The study has been launched in response to a recent escape of farm-raised salmon and will be managed by the wild-fish conservation body Fisheries Management Scotland, supported by scientists from Marine Scotland Science, and funded by Mowi Scotland.
The multi-year study of 115 sites aims to confirm wild salmon’s current genetic profile and to track for the potential of genetic changes should interbreeding of farmed and wild salmon occur.
In late August, Mowi Scotland confirmed that 48,834 farm-raised salmon escaped from its Carradale farm in the Firth of Clyde after it became detached from its seabed anchors during a combination of strong weather events.
Since the escape, Fisheries Management Scotland has been working with member District Salmon Fishery Boards and Fisheries Trusts, as well as angling associations, to monitor the situation and mitigate where possible. Escaped farmed salmon have been caught by anglers in multiple rivers across Loch Lomond, Ayrshire, Clyde, Argyll and in rivers in north-west England.
The priority for Fisheries Management Scotland and their members has been to ensure that any farmed fish are removed from the rivers, humanely dispatched, and scale samples submitted to enable accurate identification, and Mowi has committed to support these actions.
Dr Alan Wells, chief executive of Fisheries Management Scotland, said: “We are very disappointed that this escape has occurred. The Carradale North farm is a new development, and we are all agreed it is not acceptable for such escapes to occur.
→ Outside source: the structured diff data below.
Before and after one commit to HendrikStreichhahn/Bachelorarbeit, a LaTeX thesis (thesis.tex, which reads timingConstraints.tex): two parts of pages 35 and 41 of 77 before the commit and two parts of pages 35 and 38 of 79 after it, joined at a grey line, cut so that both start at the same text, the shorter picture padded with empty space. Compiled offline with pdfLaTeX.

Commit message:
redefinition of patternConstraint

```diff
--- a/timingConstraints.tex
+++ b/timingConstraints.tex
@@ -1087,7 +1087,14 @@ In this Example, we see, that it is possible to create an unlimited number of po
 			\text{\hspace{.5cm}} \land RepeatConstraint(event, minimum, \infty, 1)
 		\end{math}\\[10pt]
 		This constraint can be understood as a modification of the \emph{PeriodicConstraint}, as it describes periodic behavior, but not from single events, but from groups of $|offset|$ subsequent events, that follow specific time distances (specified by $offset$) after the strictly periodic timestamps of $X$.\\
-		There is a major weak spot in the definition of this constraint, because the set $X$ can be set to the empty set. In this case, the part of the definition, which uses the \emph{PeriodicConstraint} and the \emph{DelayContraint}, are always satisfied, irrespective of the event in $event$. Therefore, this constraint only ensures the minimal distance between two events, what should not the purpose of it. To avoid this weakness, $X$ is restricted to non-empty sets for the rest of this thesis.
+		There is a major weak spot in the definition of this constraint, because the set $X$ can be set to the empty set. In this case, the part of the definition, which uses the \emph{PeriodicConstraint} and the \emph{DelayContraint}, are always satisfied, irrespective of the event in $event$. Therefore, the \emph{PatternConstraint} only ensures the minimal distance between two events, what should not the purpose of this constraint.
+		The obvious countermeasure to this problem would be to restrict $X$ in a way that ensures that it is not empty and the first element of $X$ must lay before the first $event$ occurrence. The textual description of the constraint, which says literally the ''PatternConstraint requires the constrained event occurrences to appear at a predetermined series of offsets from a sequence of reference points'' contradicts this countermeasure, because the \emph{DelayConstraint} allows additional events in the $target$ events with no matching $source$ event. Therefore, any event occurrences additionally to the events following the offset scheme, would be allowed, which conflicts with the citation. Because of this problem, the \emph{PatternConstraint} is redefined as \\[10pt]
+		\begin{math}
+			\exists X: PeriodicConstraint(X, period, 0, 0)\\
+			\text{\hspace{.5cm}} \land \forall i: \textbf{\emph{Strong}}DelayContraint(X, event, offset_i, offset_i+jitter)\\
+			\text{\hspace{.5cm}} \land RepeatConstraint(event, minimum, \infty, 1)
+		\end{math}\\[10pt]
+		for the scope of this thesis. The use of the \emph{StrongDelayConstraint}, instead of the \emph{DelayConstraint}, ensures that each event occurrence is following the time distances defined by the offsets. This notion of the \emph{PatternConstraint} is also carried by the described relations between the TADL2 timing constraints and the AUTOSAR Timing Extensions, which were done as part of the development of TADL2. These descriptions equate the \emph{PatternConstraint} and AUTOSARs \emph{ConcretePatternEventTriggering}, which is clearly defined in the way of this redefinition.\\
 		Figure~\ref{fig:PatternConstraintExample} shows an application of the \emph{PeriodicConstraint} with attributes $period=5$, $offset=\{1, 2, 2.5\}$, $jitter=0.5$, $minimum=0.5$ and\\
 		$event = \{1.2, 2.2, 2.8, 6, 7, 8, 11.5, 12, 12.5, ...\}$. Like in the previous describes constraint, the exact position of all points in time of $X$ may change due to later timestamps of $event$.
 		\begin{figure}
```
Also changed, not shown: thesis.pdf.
It is crucial that lessons are learned, and that appropriate steps are taken to avoid such escapes happening in future.
“We have welcomed Mowi’s commitment to work with us and to fund a comprehensive genetics study that will help us better understand the potential impacts. We will continue to engage with the industry and regulators, with a view to improving the situation for wild salmon and sea trout.”
Ben Hadfield, COO of Mowi Scotland, said: “I would like to thank Fisheries Management Scotland and their member District Salmon Fishery Boards and Fisheries Trusts for their efforts to remove these fish from rivers across the Firth of Clyde, and apologise for any disruption and concern this escape has caused all those with an interest in wild salmon. We have learned the root cause of the escape – system anchor lines crossing and resulting in friction failure – and acknowledge our responsibility to quickly learn from this event to prevent it from occurring again.”
Polly Burns, aquaculture interactions manager at Fisheries Management Scotland, added: “We would like to thank anglers for their continuing efforts to capture and report farmed fish entering our rivers. We have received about 150 reports of farmed fish captures from a range of rivers both within and out with the Firth of Clyde and we continue to urge anglers to report catches of farmed fish, using the reporting system on our website.”
This new and comprehensive study of genetic introgression aims to add to the understanding of one of the potential pressures on Scotland’s wild salmon, which are approaching crisis-point. The Scottish Government has identified a range of high-level pressures on wild salmon to also include: over-exploitation, predation, invasive species, habitat loss and inshore commercial fisheries.